# Exercise prompt
Please report each line of the data below that contains "size".

# Source data
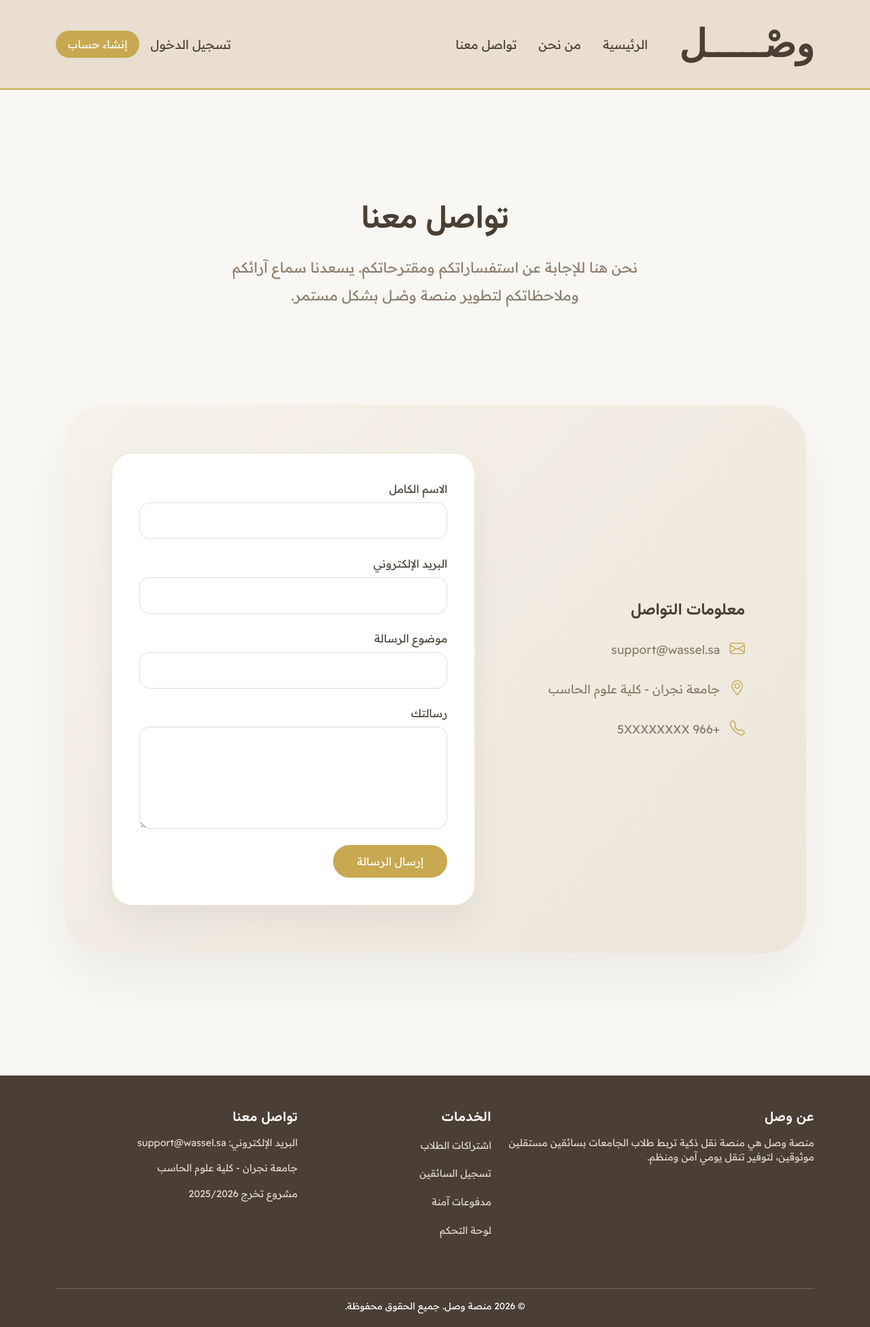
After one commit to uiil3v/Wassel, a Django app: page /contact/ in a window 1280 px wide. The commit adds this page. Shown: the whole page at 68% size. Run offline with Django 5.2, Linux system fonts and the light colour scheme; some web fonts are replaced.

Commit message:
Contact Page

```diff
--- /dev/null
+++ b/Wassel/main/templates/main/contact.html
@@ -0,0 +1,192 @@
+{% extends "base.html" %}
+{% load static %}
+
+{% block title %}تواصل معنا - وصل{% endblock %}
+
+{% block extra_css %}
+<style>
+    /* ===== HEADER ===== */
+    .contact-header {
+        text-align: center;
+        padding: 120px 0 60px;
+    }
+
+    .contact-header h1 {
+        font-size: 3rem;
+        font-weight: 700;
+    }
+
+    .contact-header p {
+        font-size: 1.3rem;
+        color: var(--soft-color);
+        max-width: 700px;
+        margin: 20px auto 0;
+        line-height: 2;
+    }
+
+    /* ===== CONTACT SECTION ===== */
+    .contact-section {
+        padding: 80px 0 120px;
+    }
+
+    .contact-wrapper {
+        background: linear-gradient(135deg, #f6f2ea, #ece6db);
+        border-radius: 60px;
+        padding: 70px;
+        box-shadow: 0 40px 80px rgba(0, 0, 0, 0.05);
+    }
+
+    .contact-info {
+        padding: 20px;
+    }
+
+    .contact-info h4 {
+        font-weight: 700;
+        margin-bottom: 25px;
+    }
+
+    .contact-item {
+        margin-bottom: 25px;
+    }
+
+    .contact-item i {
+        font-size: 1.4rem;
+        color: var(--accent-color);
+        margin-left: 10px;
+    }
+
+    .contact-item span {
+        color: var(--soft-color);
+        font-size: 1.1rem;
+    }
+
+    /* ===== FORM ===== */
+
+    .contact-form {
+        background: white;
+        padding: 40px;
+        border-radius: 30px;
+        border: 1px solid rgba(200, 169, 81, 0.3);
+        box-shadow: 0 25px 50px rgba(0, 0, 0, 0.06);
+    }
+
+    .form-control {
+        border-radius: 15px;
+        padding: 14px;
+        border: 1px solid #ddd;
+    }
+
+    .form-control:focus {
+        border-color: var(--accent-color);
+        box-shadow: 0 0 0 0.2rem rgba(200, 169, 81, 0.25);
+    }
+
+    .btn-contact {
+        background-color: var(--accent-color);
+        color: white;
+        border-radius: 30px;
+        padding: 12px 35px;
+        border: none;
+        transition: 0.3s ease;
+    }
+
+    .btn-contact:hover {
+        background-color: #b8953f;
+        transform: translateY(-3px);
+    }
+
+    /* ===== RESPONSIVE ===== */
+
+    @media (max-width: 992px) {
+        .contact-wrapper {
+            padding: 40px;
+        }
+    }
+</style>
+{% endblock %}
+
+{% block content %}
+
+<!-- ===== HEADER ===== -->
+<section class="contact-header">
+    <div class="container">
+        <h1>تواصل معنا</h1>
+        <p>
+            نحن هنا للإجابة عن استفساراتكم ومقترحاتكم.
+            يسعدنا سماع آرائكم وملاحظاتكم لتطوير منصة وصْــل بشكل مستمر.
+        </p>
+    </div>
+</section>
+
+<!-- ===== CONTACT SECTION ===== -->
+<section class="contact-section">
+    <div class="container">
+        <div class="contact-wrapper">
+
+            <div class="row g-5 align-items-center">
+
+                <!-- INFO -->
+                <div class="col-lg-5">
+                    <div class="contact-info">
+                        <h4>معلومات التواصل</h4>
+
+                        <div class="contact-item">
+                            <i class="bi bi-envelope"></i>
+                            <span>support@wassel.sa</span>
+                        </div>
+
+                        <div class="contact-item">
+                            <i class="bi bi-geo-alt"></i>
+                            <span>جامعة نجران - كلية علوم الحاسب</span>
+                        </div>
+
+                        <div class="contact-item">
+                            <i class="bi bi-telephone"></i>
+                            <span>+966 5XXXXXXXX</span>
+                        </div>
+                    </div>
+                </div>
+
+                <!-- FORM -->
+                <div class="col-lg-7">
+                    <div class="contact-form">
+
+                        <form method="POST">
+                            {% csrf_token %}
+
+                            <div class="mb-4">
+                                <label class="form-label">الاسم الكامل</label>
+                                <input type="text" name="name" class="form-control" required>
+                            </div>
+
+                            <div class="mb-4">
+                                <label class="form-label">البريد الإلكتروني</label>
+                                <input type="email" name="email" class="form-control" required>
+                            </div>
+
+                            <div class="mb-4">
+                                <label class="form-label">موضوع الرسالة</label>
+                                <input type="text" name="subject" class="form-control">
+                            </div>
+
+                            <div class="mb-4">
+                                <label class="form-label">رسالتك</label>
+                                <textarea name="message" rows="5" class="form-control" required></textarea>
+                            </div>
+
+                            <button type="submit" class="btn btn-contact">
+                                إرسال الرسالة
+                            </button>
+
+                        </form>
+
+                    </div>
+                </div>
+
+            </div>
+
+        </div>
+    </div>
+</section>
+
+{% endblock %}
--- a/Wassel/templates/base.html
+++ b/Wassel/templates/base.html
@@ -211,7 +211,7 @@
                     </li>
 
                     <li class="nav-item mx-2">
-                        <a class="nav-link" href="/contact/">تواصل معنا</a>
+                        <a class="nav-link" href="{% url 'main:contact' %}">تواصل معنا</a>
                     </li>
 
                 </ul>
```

# Answer to the exercise
After one commit to uiil3v/Wassel, a Django app: page /contact/ in a window 1280 px wide. The commit adds this page. Shown: the whole page at 68% size. Run offline with Django 5.2, Linux system fonts and the light colour scheme; some web fonts are replaced.
+        font-size: 3rem;
+        font-size: 1.3rem;
+        font-size: 1.4rem;
+        font-size: 1.1rem;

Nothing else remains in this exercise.